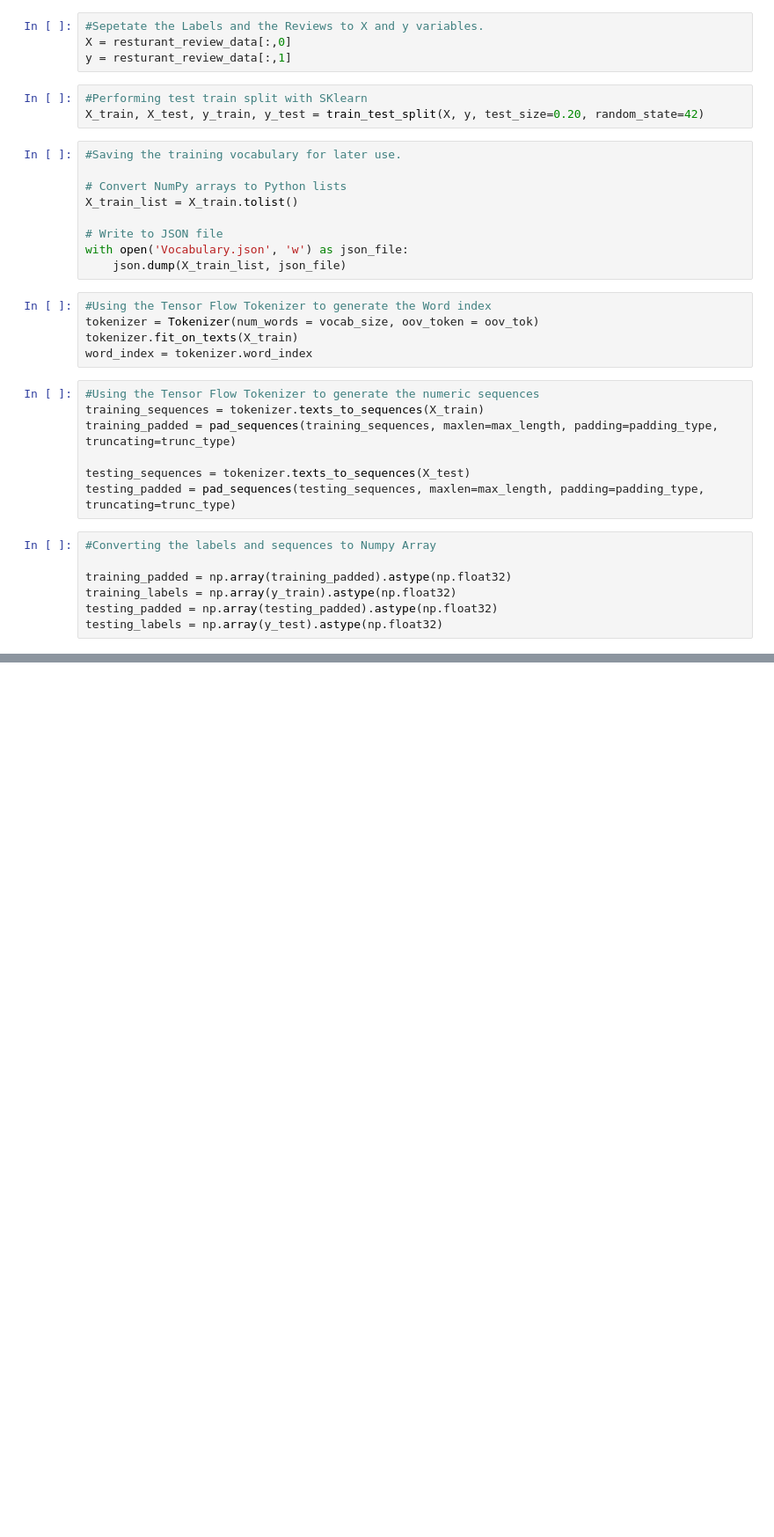
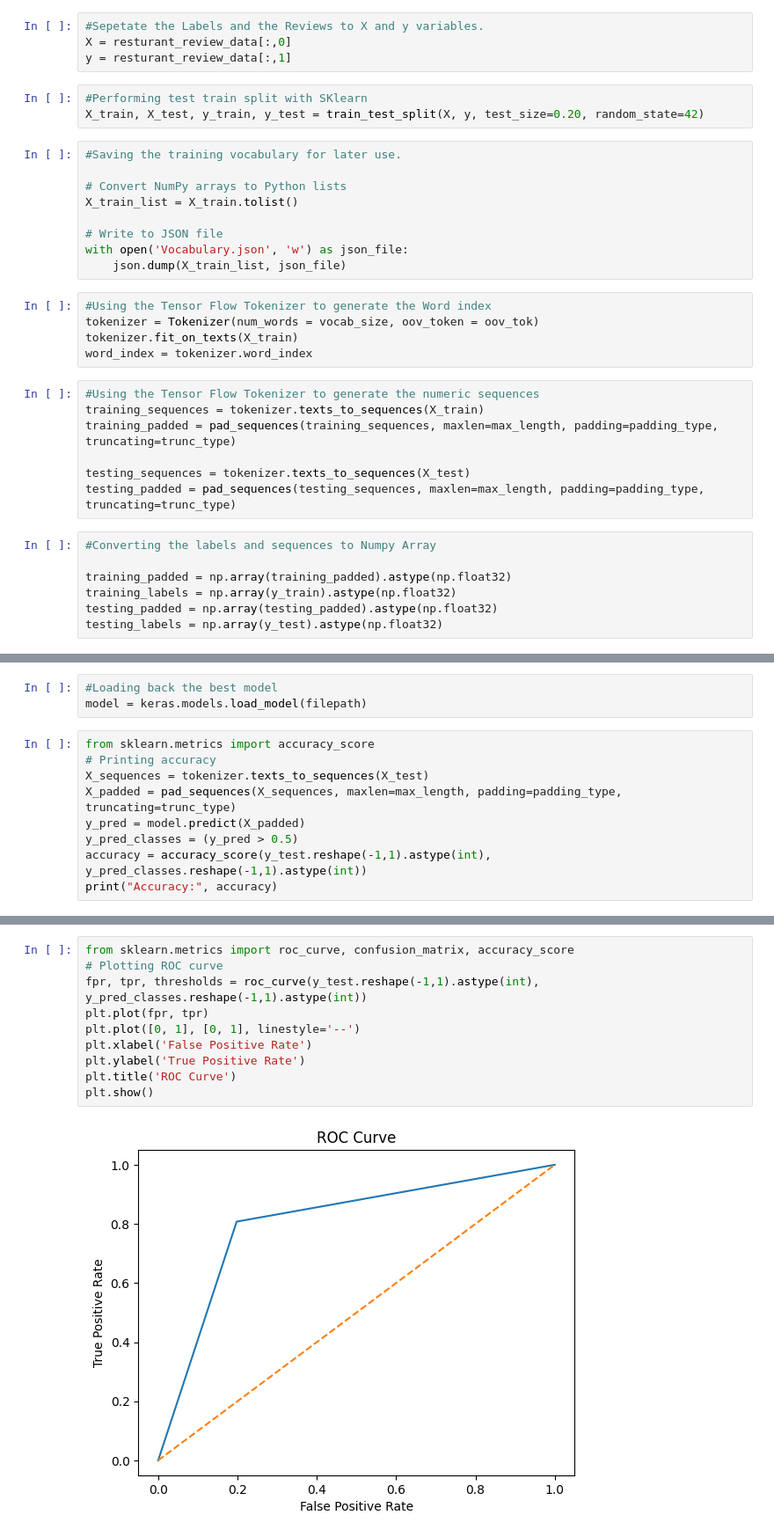
Before and after one commit to K-Senthil-Shunmugam/Opinion-Optics, a Jupyter notebook: Model_Training.ipynb, the cells around one changed output, grey strips where cells are left out. Shown at 88% size. Cells and saved outputs as stored; diff of their text form; blank space fills up the shorter version.

```diff
--- a/Model_Training.ipynb
+++ b/Model_Training.ipynb
@@ -158,0 +162,12 @@ plot_graphs(history, "loss")
+# %%
+#Loading back the best model
+model = keras.models.load_model(filepath)
+# %%
+from sklearn.metrics import accuracy_score
+# Printing accuracy
+X_sequences = tokenizer.texts_to_sequences(X_test)
+X_padded = pad_sequences(X_sequences, maxlen=max_length, padding=padding_type, truncating=trunc_type)
+y_pred = model.predict(X_padded)
+y_pred_classes = (y_pred > 0.5)
+accuracy = accuracy_score(y_test.reshape(-1,1).astype(int), y_pred_classes.reshape(-1,1).astype(int))
+print("Accuracy:", accuracy)
@@ -158,0 +177,12 @@ plot_graphs(history, "loss")
+# %%
+from sklearn.metrics import roc_curve, confusion_matrix, accuracy_score
+# Plotting ROC curve
+fpr, tpr, thresholds = roc_curve(y_test.reshape(-1,1).astype(int), y_pred_classes.reshape(-1,1).astype(int))
+plt.plot(fpr, tpr)
+plt.plot([0, 1], [0, 1], linestyle='--')
+plt.xlabel('False Positive Rate')
+plt.ylabel('True Positive Rate')
+plt.title('ROC Curve')
+plt.show()
+# %% [output]
+[figure, added]
```
Also changed, not shown: parts of 11 cells of this notebook, 1 other file.
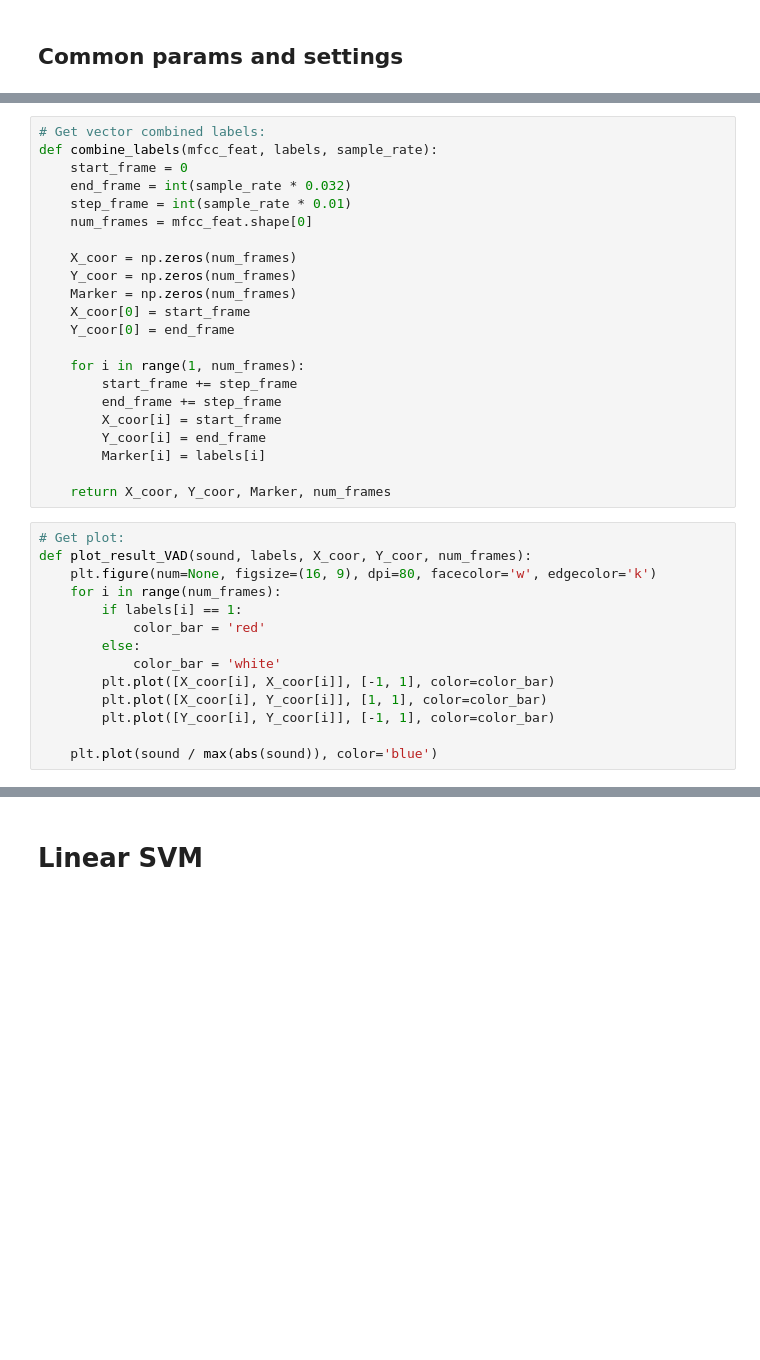
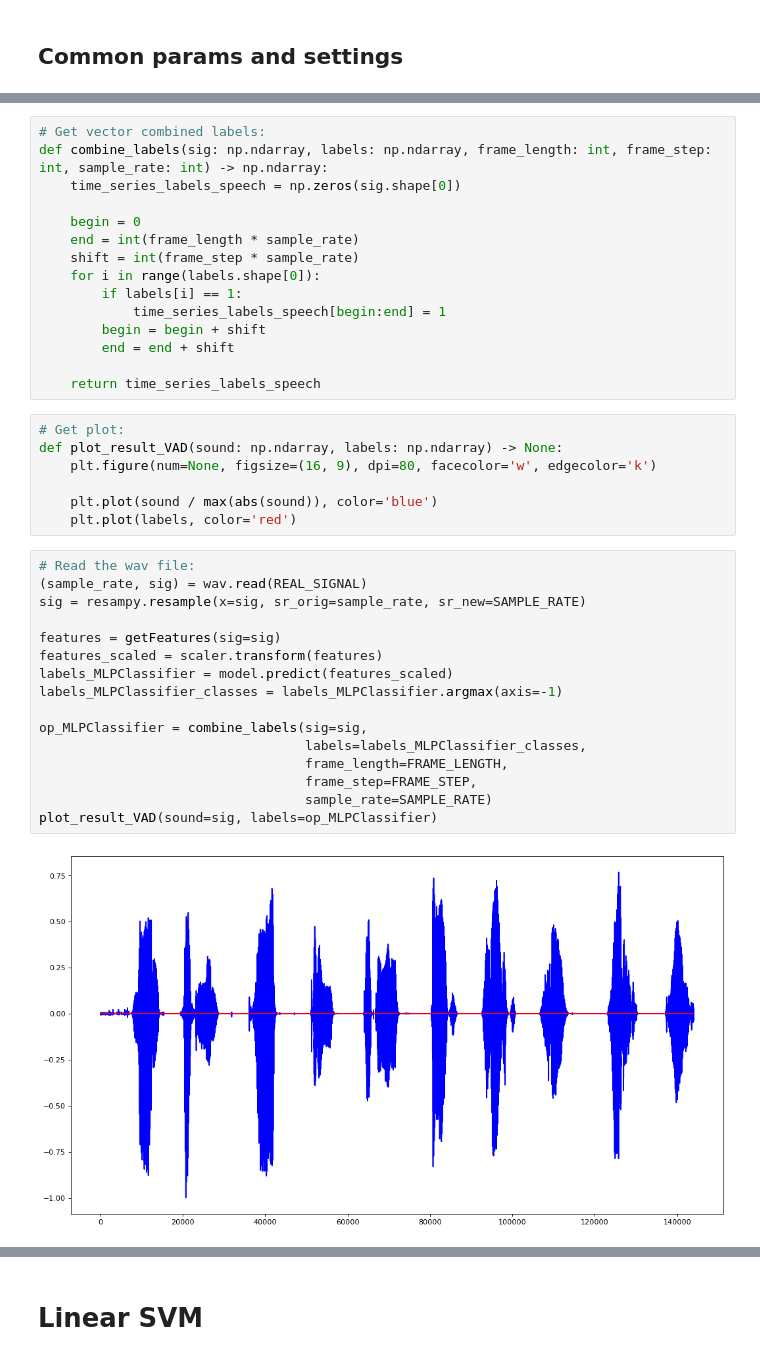
Before and after one commit to AlexKly/Simple-Voice-Activity-Detector-using-MFCC-based-on-FPGA-Kintex, a Jupyter notebook: Python source/New approach.ipynb, the cells around one changed output, grey strips where cells are left out. Saved outputs shown, nothing was run; the diff lists cells and outputs as text; blank space fills up the shorter version.

Commit message:
Modeling DNN

```diff
--- a/Python source/New approach.ipynb
+++ b/Python source/New approach.ipynb
@@ -77,36 +163,40 @@ mfcc_feat = np.delete(mfcc_feat, 0, axis=0)
-# %%
-# Get vector combined labels:
-def combine_labels(mfcc_feat, labels, sample_rate):
-    start_frame = 0
-    end_frame = int(sample_rate * 0.032)
-    step_frame = int(sample_rate * 0.01)
-    num_frames = mfcc_feat.shape[0]
-
-    X_coor = np.zeros(num_frames)
-    Y_coor = np.zeros(num_frames)
-    Marker = np.zeros(num_frames)
-    X_coor[0] = start_frame
-    Y_coor[0] = end_frame
-
-    for i in range(1, num_frames):
-        start_frame += step_frame
-        end_frame += step_frame
-        X_coor[i] = start_frame
-        Y_coor[i] = end_frame
-        Marker[i] = labels[i]
-
-    return X_coor, Y_coor, Marker, num_frames
+# %%
+# Get vector combined labels:
+def combine_labels(sig: np.ndarray, labels: np.ndarray, frame_length: int, frame_step: int, sample_rate: int) -> np.ndarray:
+    time_series_labels_speech = np.zeros(sig.shape[0])
+
+    begin = 0
+    end = int(frame_length * sample_rate)
+    shift = int(frame_step * sample_rate)
+    for i in range(labels.shape[0]):
+        if labels[i] == 1:
+            time_series_labels_speech[begin:end] = 1
+        begin = begin + shift
+        end = end + shift
+
+    return time_series_labels_speech
 # %%
 # Get plot:
-def plot_result_VAD(sound, labels, X_coor, Y_coor, num_frames):
+def plot_result_VAD(sound: np.ndarray, labels: np.ndarray) -> None:
     plt.figure(num=None, figsize=(16, 9), dpi=80, facecolor='w', edgecolor='k')
-    for i in range(num_frames):
-        if labels[i] == 1:
-            color_bar = 'red'
-        else:
-            color_bar = 'white'
-        plt.plot([X_coor[i], X_coor[i]], [-1, 1], color=color_bar)
-        plt.plot([X_coor[i], Y_coor[i]], [1, 1], color=color_bar)
-        plt.plot([Y_coor[i], Y_coor[i]], [-1, 1], color=color_bar)
 
     plt.plot(sound / max(abs(sound)), color='blue')
+    plt.plot(labels, color='red')
+# %%
+# Read the wav file:
+(sample_rate, sig) = wav.read(REAL_SIGNAL)
+sig = resampy.resample(x=sig, sr_orig=sample_rate, sr_new=SAMPLE_RATE)
+
+features = getFeatures(sig=sig)
+features_scaled = scaler.transform(features)
+labels_MLPClassifier = model.predict(features_scaled)
+labels_MLPClassifier_classes = labels_MLPClassifier.argmax(axis=-1)
+
+op_MLPClassifier = combine_labels(sig=sig,
+                                  labels=labels_MLPClassifier_classes,
+                                  frame_length=FRAME_LENGTH,
+                                  frame_step=FRAME_STEP,
+                                  sample_rate=SAMPLE_RATE)
+plot_result_VAD(sound=sig, labels=op_MLPClassifier)
+# %% [output]
+[figure, added]
```
Also changed, not shown: parts of 38 cells of this notebook.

__________________________________________________

◆ WORK REQUEST
Gather each line from the entries above that includes the word "Marker".

◆ THE COMPLETED TASK
-    Marker = np.zeros(num_frames)
-        Marker[i] = labels[i]
-    return X_coor, Y_coor, Marker, num_frames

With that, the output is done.